Plantar fasciitis is a condition that causes sharp pain in the heel of the foot. Overuse that results in a strain or tear of plantar fascia tissue in the heel leaves the area inflamed, irritated, and highly sensitive. There are many different plantar fasciitis treatment options available, depending on the severity of a person's foot pain. Pain can often be relieved in about one month by resting the afflicted foot as much as possible, applying ice packs, and wearing comfortable shoes with over-the-counter cushioning inserts. A more serious case of plantar fasciitis should be inspected by a doctor, who may prescribe anti-inflammatory medications, order custom orthotics, or suggest surgery and physical therapy.
The most common form of plantar fasciitis treatment is simply resting the foot and avoiding intensive activities, such as running or playing sports. By relieving the pressure and strain placed on the foot during activity, the plantar fascia tissue has a chance to heal itself.
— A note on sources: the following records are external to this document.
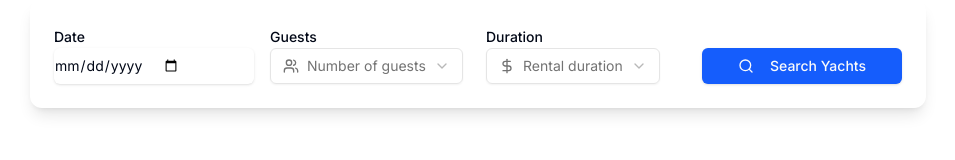
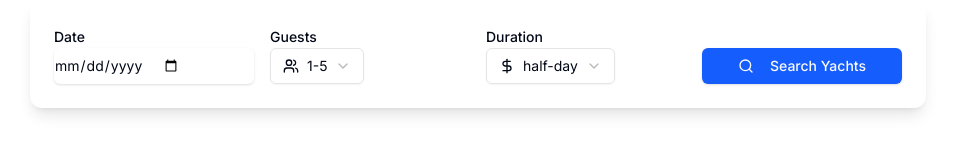
Before and after one commit to eliotaldersonfsociety/miamiyates, a Next.js app: page /citas in a window 1280 px wide. Shown: the top 160 px of the page, without its empty margins (162-1117 px from the left). Built offline with nearby package versions, Linux system fonts and the light colour scheme.

Commit message:
Update page.tsx

```diff
--- a/app/citas/page.tsx
+++ b/app/citas/page.tsx
@@ -1,4 +1,5 @@
 "use client";
+
 import { useState } from "react";
 import { Button } from "@/components/ui/button";
 import { Input } from "@/components/ui/input";
@@ -7,8 +8,8 @@ import { Calendar, DollarSign, Search, Users } from "lucide-react";
 
 export default function YachtSearchForm() {
   const [date, setDate] = useState("");
-  const [guests, setGuests] = useState("");
-  const [duration, setDuration] = useState("");
+  const [guests, setGuests] = useState("1-5"); // Default value
+  const [duration, setDuration] = useState("half-day"); // Default value
 
   const handleSearch = () => {
     // Implement search functionality here
@@ -20,7 +21,7 @@ export default function YachtSearchForm() {
       <div className="grid grid-cols-1 md:grid-cols-4 gap-4">
         <div className="space-y-2">
           <label className="text-sm font-medium">Date</label>
-            <div>
+          <div>
             <Input
               type="date"
               value={date}
@@ -35,7 +36,7 @@ export default function YachtSearchForm() {
             <SelectTrigger>
               <div className="flex items-center">
                 <Users className="mr-2 h-4 w-4 text-muted-foreground" />
-                <SelectValue placeholder="Number of guests" />
+                <SelectValue>{guests || "Number of guests"}</SelectValue>
               </div>
             </SelectTrigger>
             <SelectContent>
@@ -52,7 +53,7 @@ export default function YachtSearchForm() {
             <SelectTrigger>
               <div className="flex items-center">
                 <DollarSign className="mr-2 h-4 w-4 text-muted-foreground" />
-                <SelectValue placeholder="Rental duration" />
+                <SelectValue>{duration || "Rental duration"}</SelectValue>
               </div>
             </SelectTrigger>
             <SelectContent>
```
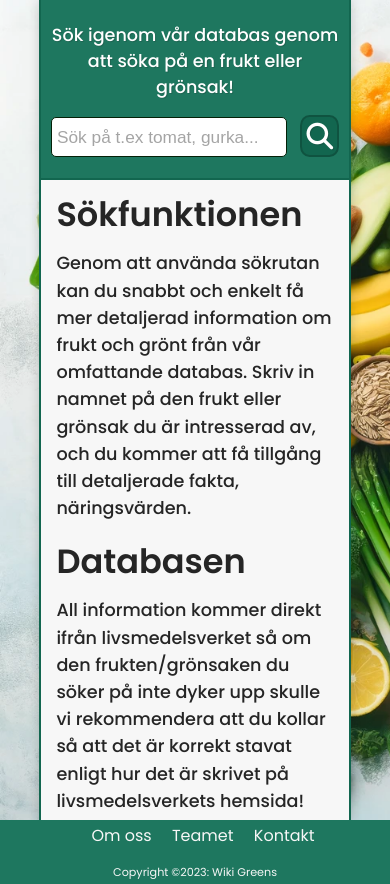
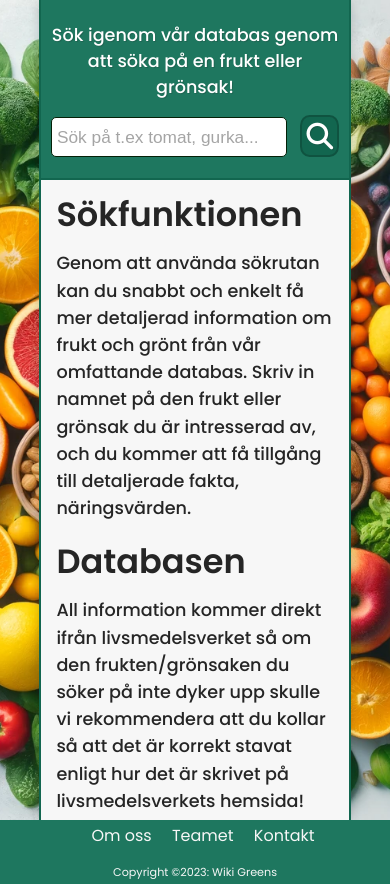
Before and after one commit to Lindayh/nutrition, a Flask app: page /search in a window 390 px wide. Shown: the part 84-968 px from the top of the page. Run offline with Flask 3, Linux system fonts and the light colour scheme; some libraries are stand-ins or nearby versions.

Commit message:
info page container fix

```diff
--- a/static/style.css
+++ b/static/style.css
@@ -544,7 +544,9 @@ footer p {
 
 @media only screen and (max-width: 767px) {
   /* CSS rules for mobile devices */
-  .home-container {
+  .home-container,
+  .info-page-container
+   {
     background-position: top;
   }
 
```
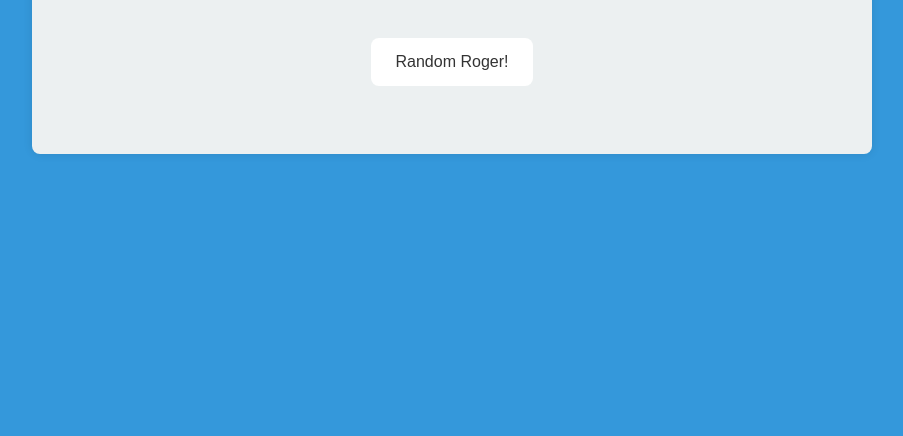
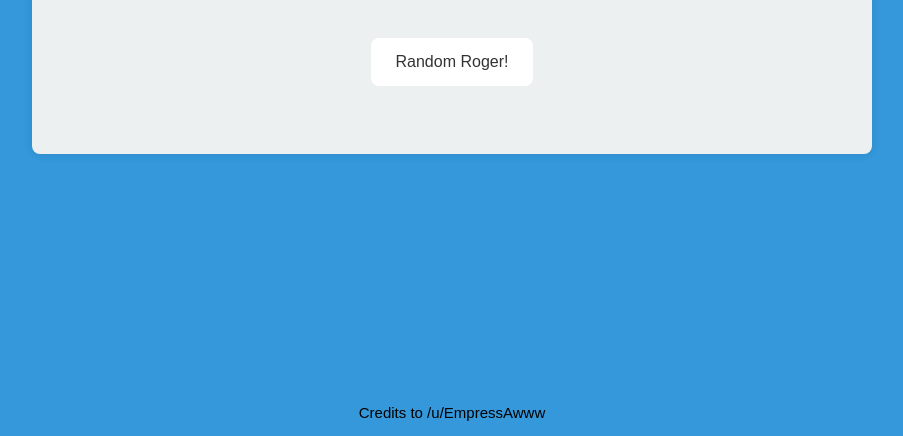
Before and after one commit to malkilthewizard/randomroger, a plain HTML site: page index.html in a window 1280 px wide. Shown: the part 364-800 px from the top of the page, without its empty margins (188-1091 px from the left). Drawn offline with Linux system fonts and the light colour scheme.

Commit message:
Update index.html
added credits

```diff
--- a/index.html
+++ b/index.html
@@ -12,6 +12,9 @@
     <button onclick="generateRandom()">Random Roger!</button>
     <p id="result"></p>
   </div>
+  <footer>
+    <p>Credits to /u/EmpressAwww</p>
+  </footer>
   <script src="script.js"></script>
 </body>
 </html>
```
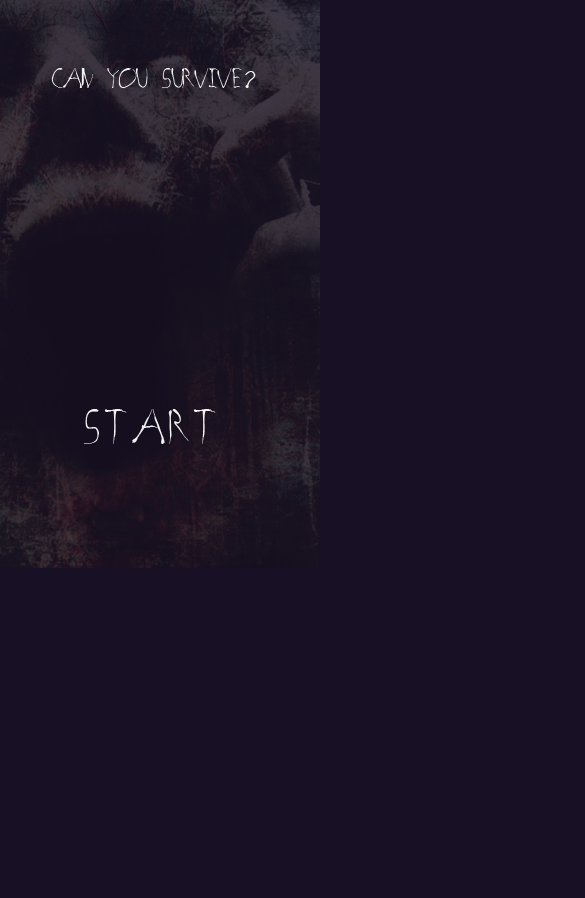
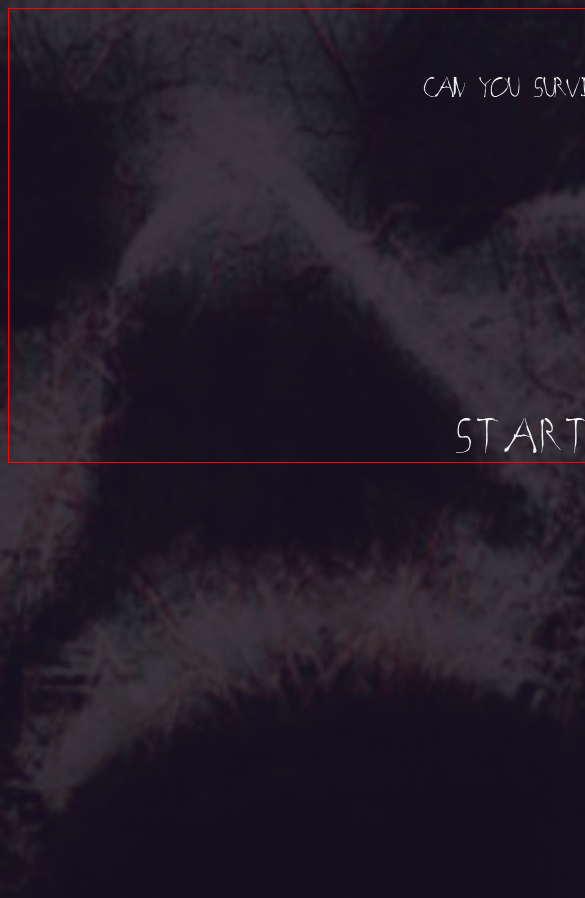
Before and after one commit to KBosell/HorrorAdventure, a plain HTML site: page index.html in a window 390 px wide. Shown: the top 898 px of the page, 585 px wide, since content can reach past the window. Before the commit the page ends 844 px from the top, so only its background shows below. Drawn offline with Linux system fonts and the light colour scheme.

Commit message:
HTML / CSS changes
Changes to HTML and CSS to better work on mobile. Tested via XAMPP
server.

```diff
--- a/_css/styles.css
+++ b/_css/styles.css
@@ -1,17 +1,21 @@
-body {
+html {
+	width: 1080px;
+	height: 1920px;
 	background-color:#181024;
-	width:320px;
-	height:568px;
+	padding: 0px;
+	margin: 0px;
 	background-image:url(background_image.png);
 	background-repeat:no-repeat;
-	background-size:320px;
-
-
+    background-size: 100%;
+	padding: 0px;
+	margin: 0px;
 }
 
 
 .container {
 
+
+	border: 1px solid red;
 }
 
 .Start {
@@ -68,3 +72,8 @@ body {
 	margin:auto;
 	margin-top:150px;
 }
+
+
+.CLEAN{
+	clear:both;
+}
--- a/index.html
+++ b/index.html
@@ -3,11 +3,9 @@
 	<head>
 		<title>Horror</title>
 		<link rel="stylesheet" type="text/css" href="_css/styles.css">
-
 	</head>
-<body>
+	<body width="320px" height="568px">
 		<div class="container">
-
 			<article class="main">
 				<div class="Start">
 					<img src="_images/Start_Menu/CanYou.png" height="45" width="220">
@@ -16,14 +14,9 @@
 				<div class="buttons">
 					<a href="_pages/Start.html"><img src="_images/Start_Menu/Start.png" height="45" width="220"></a>
 				</div>
-
 			</article>
 
-		<footer>
-
-		</footer>
-
+			<footer></footer>
 		</div>
-
 	</body>
 </html>
```
Lines whose indentation alone changed are shown as unchanged.
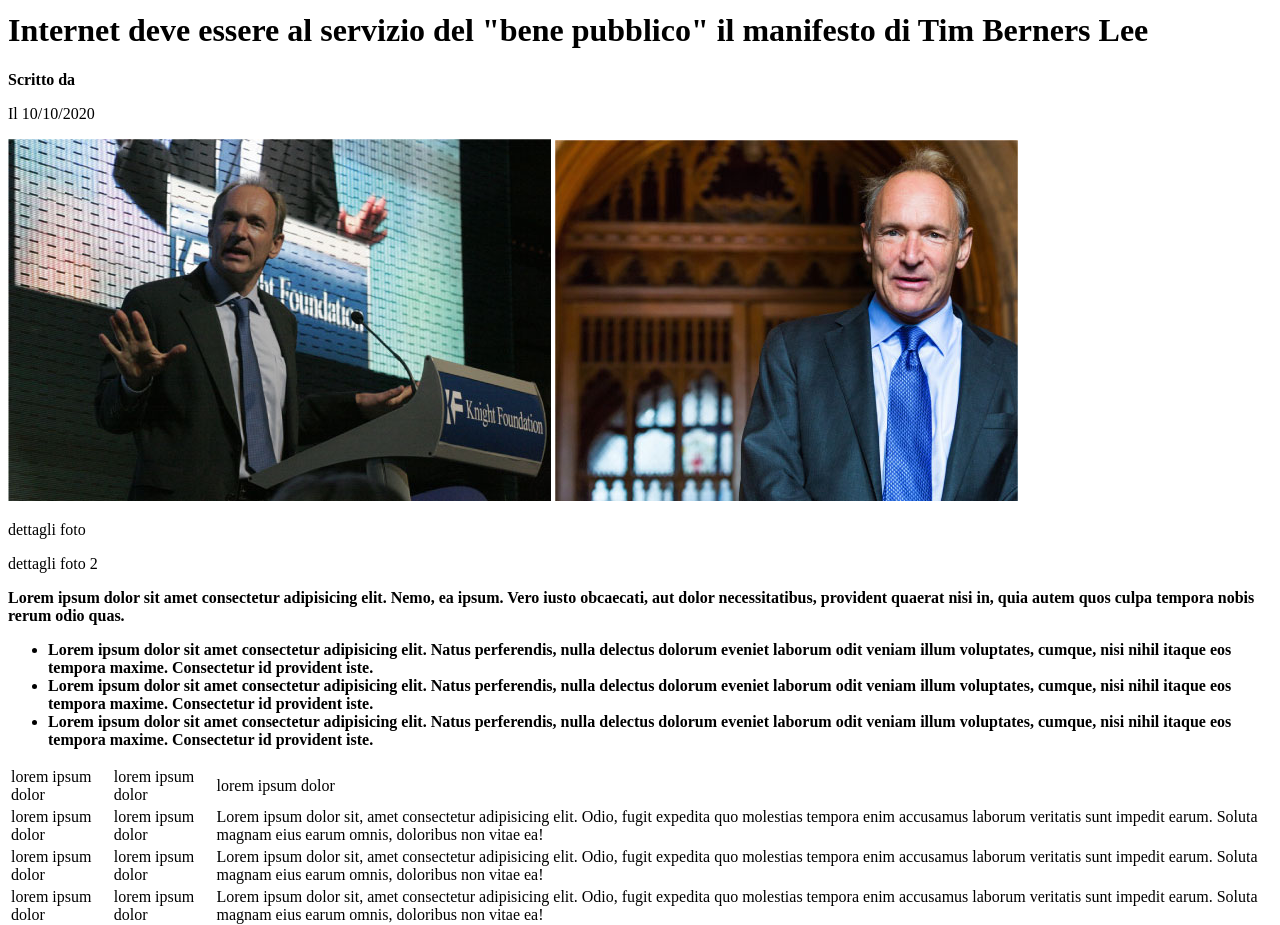
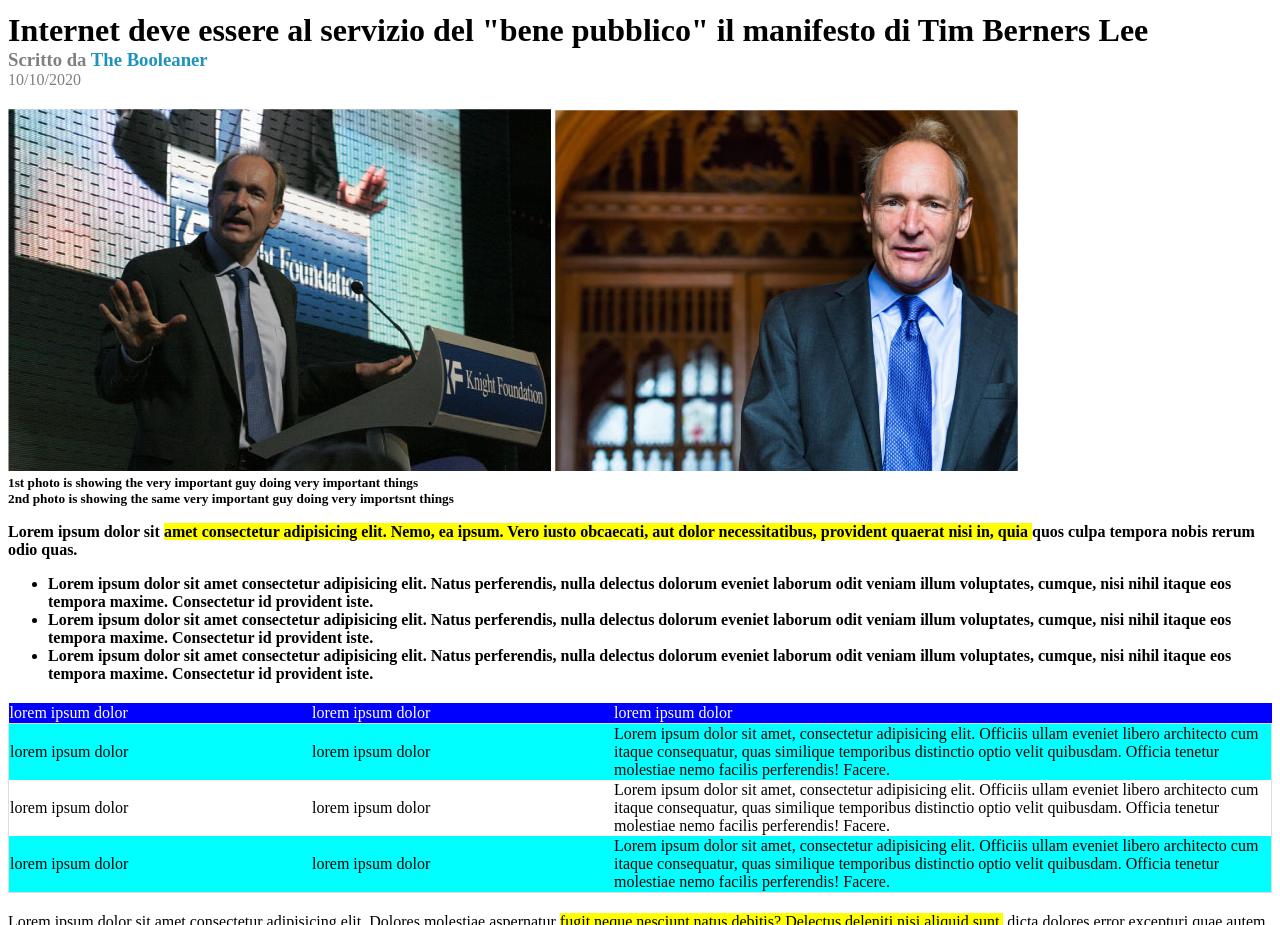
Before and after one commit to EliaPennoni/html-css-booleaner, a plain HTML site: page index.html in a window 1280 px wide. Shown: the part 167-1092 px from the top of the page. Drawn offline with Linux system fonts and the light colour scheme.

Commit message:
esercizio ultimato senza sviluppo bonus

```diff
--- a/css/style.css
+++ b/css/style.css
@@ -12,3 +12,84 @@
     background-color: transparent;
     margin-top: 80px;
 }
+
+.parola2{
+    color: rgb(30, 147, 186);
+    box-sizing: border-box;
+    margin: 0;
+    padding: 0;
+}
+
+.parola1{
+    color: gray;
+    box-sizing: border-box;
+    margin: 0;
+    padding: 0;
+}
+
+h1{
+    margin-bottom: 0%;
+}
+
+.data{
+    color: gray;
+    box-sizing: border-box;
+    margin-bottom: 20px;
+    padding: 0;
+    margin-top: 0%;
+
+}
+
+.testogiallo{
+    background-color: yellow;
+}
+
+.sottotitolo1{
+
+        box-sizing: border-box;
+        margin: 0;
+        padding: 0;
+
+}
+
+.sottotitolo2{
+
+        box-sizing: border-box;
+        margin: 0;
+        padding: 0;
+
+
+}
+
+table {
+    width: 100%;
+    border-collapse: collapse;
+    margin: 20px 0;
+  }
+
+  thead {
+    background-color: blue;
+    color: white;
+    padding: 10px;
+  }
+
+  tbody {
+    padding: 10px;
+    border: 1px solid #ddd;
+  }
+
+  tbody tr:nth-child(odd) {
+    background-color: aqua;
+  }
+
+  tbody tr:nth-child(even) {
+    background-color: white;
+  }
+
+  .cella{
+    width: 300px;
+  }
+
+  .ultimotitolo{
+    color: gray;
+  }
--- a/index.html
+++ b/index.html
@@ -17,23 +17,23 @@
             <h1>
             Internet deve essere al servizio del "bene pubblico" il manifesto di Tim Berners Lee
             </h1>
-            <p><strong>Scritto da  </strong></p>
-            <p>Il 10/10/2020</p>
+            <h3 class="parola1"> Scritto da <span class="parola2">The Booleaner</span></h3>
+            <p class="data">10/10/2020</p>
 
         </div>
 
         <img src="./img/tim-1.jpg" alt="">
         <img src="./img/tim-2.jpg" alt="">
 
-        <p>dettagli foto</p>
-        <p>dettagli foto 2</p>
+        <h5 class="sottotitolo1" > 1st photo is showing the very important guy doing very important things </h5>
+        <h5 class="sottotitolo2"> 2nd photo is showing the same very important guy doing very importsnt things </h5>
 
 
     </header>
 
     <main>
         <p>
-             <strong>Lorem ipsum dolor sit amet consectetur adipisicing elit. Nemo, ea ipsum. Vero iusto obcaecati, aut dolor necessitatibus, provident quaerat nisi in, quia autem quos culpa tempora nobis rerum odio quas.</strong>
+             <strong>Lorem ipsum dolor sit <span class="testogiallo"> amet consectetur adipisicing elit. Nemo, ea ipsum. Vero iusto obcaecati, aut dolor necessitatibus, provident quaerat nisi in, quia  </span> quos culpa tempora nobis rerum odio quas.</strong>
         </p>
 
         <ul>
@@ -64,69 +64,78 @@
         </ul>
 
         <table>
+            <thead>
                 <tr>
+                    <td class="cella">
+                        lorem ipsum dolor
+                    </td>
+
                     <td>
                         lorem ipsum dolor
                     </td>
-
 
                     <td>
                         lorem ipsum dolor
                     </td>
 
 
+                </tr>
+
+            </thead>
+            <tbody>
+                <tr>
+                    <td  class="cella">
+                        lorem ipsum dolor
+                    </td>
+                    <td class="cella">
+                        lorem ipsum dolor
+                    </td>
                     <td>
+                        Lorem ipsum dolor sit amet, consectetur adipisicing elit. Officiis ullam eveniet libero architecto cum itaque consequatur, quas similique temporibus distinctio optio velit quibusdam. Officia tenetur molestiae nemo facilis perferendis! Facere.
+                    </td>
+                    <tr>
+                        <td  class="cella">
                             lorem ipsum dolor
+                        </td>
+                        <td class="cella">
+                            lorem ipsum dolor
+                        </td>
+                        <td>
+                            Lorem ipsum dolor sit amet, consectetur adipisicing elit. Officiis ullam eveniet libero architecto cum itaque consequatur, quas similique temporibus distinctio optio velit quibusdam. Officia tenetur molestiae nemo facilis perferendis! Facere.
                         </td>
                     </tr>
                     <tr>
-                <td>
+                        <td  class="cella">
                             lorem ipsum dolor
-
+                        </td>
+                        <td class="cella">
+                            lorem ipsum dolor
                         </td>
                         <td>
-                    lorem ipsum dolor
-
-                </td>
-                <td>
-                    Lorem ipsum dolor sit, amet consectetur adipisicing elit. Odio, fugit expedita quo molestias tempora enim accusamus laborum veritatis sunt impedit earum. Soluta magnam eius earum omnis, doloribus non vitae ea!
-
+                            Lorem ipsum dolor sit amet, consectetur adipisicing elit. Officiis ullam eveniet libero architecto cum itaque consequatur, quas similique temporibus distinctio optio velit quibusdam. Officia tenetur molestiae nemo facilis perferendis! Facere.
                         </td>
                     </tr>
-            <tr>
-                <td>
-                    lorem ipsum dolor
+                </tr>
 
-                </td>
-                <td>
-                    lorem ipsum dolor
 
-                </td>
-                <td>
-                    Lorem ipsum dolor sit, amet consectetur adipisicing elit. Odio, fugit expedita quo molestias tempora enim accusamus laborum veritatis sunt impedit earum. Soluta magnam eius earum omnis, doloribus non vitae ea!
-
-                </td>
-            </tr>
-            <tr>
-                <td>
-                    lorem ipsum dolor
-
-                </td>
-                <td>
-                    lorem ipsum dolor
-
-                </td>
-                <td>
-                    Lorem ipsum dolor sit, amet consectetur adipisicing elit. Odio, fugit expedita quo molestias tempora enim accusamus laborum veritatis sunt impedit earum. Soluta magnam eius earum omnis, doloribus non vitae ea!
-
-                </td>
-            </tr>
+            </tbody>
         </table>
 
-        <p>Lorem ipsum dolor sit amet consectetur adipisicing elit. Dolores molestiae aspernatur fugit neque nesciunt natus debitis? Delectus deleniti nisi aliquid sunt, dicta dolores error excepturi quae autem consequatur, eveniet molestiae!</p>
+
+
+        <p>Lorem ipsum dolor sit amet consectetur adipisicing elit. Dolores molestiae aspernatur <span class="testogiallo"> fugit neque nesciunt natus debitis? Delectus deleniti nisi aliquid sunt,</span> dicta dolores error excepturi quae autem consequatur, eveniet molestiae!</p>
 
 
     </main>
 
+    <h3 class="ultimotitolo"> Potrebbero interessarti:</h3>
+    <div>
+        <img src="./img/monitor.jpg" alt="">
+
+    </div>
+    <div>
+        <img src="./img/graph.jpg" alt="">
+    </div>
+
 </body>
 </html>
```
Lines whose indentation alone changed are shown as unchanged.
Applying ice to the heel several times a day helps to numb the tissue and reduce pain, and massaging the foot regularly can decrease built-up tension.
Many people find that arch-supporting shoe inserts can reduce plantar fasciitis pain when walking and standing. A cushioning shoe insert helps to protect inflamed tissue from friction. Doctors often recommend that, along with comfortable shoes and inserts, people try to stretch their calf muscles and Achilles tendons thoroughly before walking or running. Improving flexibility in the lower leg and Achilles tendon takes strain off the plantar fascia and improves stability in the ankle.
An individual with severe, persistent pain in one or both heels should visit his or her primary care doctor to learn about other plantar fasciitis treatment options. A physician can conduct a physical examination and take an x-ray of the heel to make sure that pain is not being caused by another problem, such as a bone fracture. Once plantar fasciitis has been officially diagnosed, the doctor can determine how to treat it effectively.
Some cases can be alleviated with prescription medications, including oral anti-inflammatory drugs and topical corticosteroid creams. Specialists may also fit a patient with custom orthotic shoes or shoe inserts that cushion feet and provide support. Splints that help stretch the Achilles tendons and calf muscles are another option for plantar fasciitis treatment. If no other plantar fasciitis treatment is effective, an individual may need to undergo surgery to repair torn plantar fascia tissue, followed by several months of physical therapy sessions to regain strength.